Entering the cockpit I see that it's getting light in the East. My watch says it's 1 AM in Dallas. The two guys did a good job during my absence...they have climbed us up to FL360, we are still pointed East, we're on course, on time, fuel remaining is right on, and all is well.

The First Officer has left and now the Relief pilot has moved over to occupy his seat.

Three hours to go...we will soon be calling Shannon Control on VHF and will be under radar contact. The sun is rising.

One hour to go...the cockpit chime rings again. Time for breakfast!! Seems like all we do is eat. Steak and eggs or cereal is the choice.

Pressing on, the GPWS overlay on the nav display is showing land ahead!! It's Ireland. We pass over the coastline, the city of Cork will follow, then a short overwater stretch again before reaching the English coast.

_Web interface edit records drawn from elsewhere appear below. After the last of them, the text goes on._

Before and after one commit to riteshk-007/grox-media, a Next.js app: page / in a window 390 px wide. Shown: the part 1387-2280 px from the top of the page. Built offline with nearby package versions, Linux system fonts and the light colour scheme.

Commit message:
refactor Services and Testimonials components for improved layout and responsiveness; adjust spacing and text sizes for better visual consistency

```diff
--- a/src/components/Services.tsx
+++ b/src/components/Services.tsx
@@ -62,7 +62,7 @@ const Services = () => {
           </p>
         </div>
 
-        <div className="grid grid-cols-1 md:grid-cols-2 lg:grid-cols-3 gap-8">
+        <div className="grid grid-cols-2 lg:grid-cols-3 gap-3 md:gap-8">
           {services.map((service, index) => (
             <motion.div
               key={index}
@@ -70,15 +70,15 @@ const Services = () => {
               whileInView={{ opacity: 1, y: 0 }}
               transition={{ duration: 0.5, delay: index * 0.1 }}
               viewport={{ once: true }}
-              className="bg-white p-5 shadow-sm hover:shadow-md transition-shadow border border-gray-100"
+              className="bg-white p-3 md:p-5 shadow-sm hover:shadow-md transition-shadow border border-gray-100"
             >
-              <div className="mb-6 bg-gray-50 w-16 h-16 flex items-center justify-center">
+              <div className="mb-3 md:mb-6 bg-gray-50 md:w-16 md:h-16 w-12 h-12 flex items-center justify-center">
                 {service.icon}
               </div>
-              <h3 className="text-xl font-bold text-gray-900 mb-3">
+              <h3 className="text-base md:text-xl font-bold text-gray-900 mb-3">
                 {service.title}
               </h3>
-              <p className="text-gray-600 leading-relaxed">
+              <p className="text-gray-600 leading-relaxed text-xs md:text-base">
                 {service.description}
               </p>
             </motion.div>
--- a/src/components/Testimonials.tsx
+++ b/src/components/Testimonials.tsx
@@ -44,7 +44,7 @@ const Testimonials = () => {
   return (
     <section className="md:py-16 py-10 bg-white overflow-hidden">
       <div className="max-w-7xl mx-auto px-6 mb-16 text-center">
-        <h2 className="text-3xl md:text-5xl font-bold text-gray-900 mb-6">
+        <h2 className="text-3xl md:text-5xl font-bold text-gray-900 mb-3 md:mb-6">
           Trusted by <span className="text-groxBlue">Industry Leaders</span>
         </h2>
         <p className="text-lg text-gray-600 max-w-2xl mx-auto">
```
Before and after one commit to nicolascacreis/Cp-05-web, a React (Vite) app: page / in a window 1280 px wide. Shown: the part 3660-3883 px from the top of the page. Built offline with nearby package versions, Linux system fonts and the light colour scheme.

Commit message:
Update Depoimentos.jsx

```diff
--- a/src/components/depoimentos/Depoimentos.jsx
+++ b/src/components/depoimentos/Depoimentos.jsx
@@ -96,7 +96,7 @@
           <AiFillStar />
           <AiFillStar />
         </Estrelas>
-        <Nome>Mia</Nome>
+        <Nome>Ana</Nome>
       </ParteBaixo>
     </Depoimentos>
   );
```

We're now talking to London Control. No delays are expected for Heathrow. They ask us to keep our speed up...we are number one. We are now descending, the First Officer has returned, it's getting a little busy. The ATIS is reporting scattered clouds, good visibility, 15 degrees Celsius (59F), calm winds and runway 9 Left in use at LHR.

I make a goodbye PA to the passengers as we descend over the cities of Cardiff and Bristol. The three of us do a quick briefing of the arrival and approach procedures and what we'll do in the event of a missed approach.

15 minutes prior to landing I make the "Flight Attendants prepare for landing" PA.

We are handed off to Heathrow Approach Control..."expect vectors for a visual approach to runway 9 Left". We call the runway in sight at about 10 miles. Time to slow down and get dirty.

Landing weight will be 283,000 lbs with a Vref speed of 136 knots. I call for flaps 1, then 5. We're handed off to Heathrow Tower and given our landing clearance. Flaps 15, then gear down followed by flaps 20. The gear is verified down with three green lights. Autospoilers armed...flaps 25...flaps 30. At 1000 feet we crosscheck our instruments, "before landing" checklist is complete, landing lights are on, the localizer is centered as is the glide slope, we're on speed and configured for landing. The automated radar altimeter voice callouts are all we'll hear until touchdown. 500ft...100...50...40...30...20...10.

I make a nice landing, the autospoliers deploy, reversers deployed....we are decelerating nicely. At 100 knots I begin 80 knots I stow the reversers, we make the high speed turnoff at taxi speed...Tower says to call Ground Control.

"Cleared to your gate" says Ground.

It is now 4 AM on my watch. It's nice to be in the "Mother Country".

For a look at some more of my photos, please aviate over to Plane & Simple.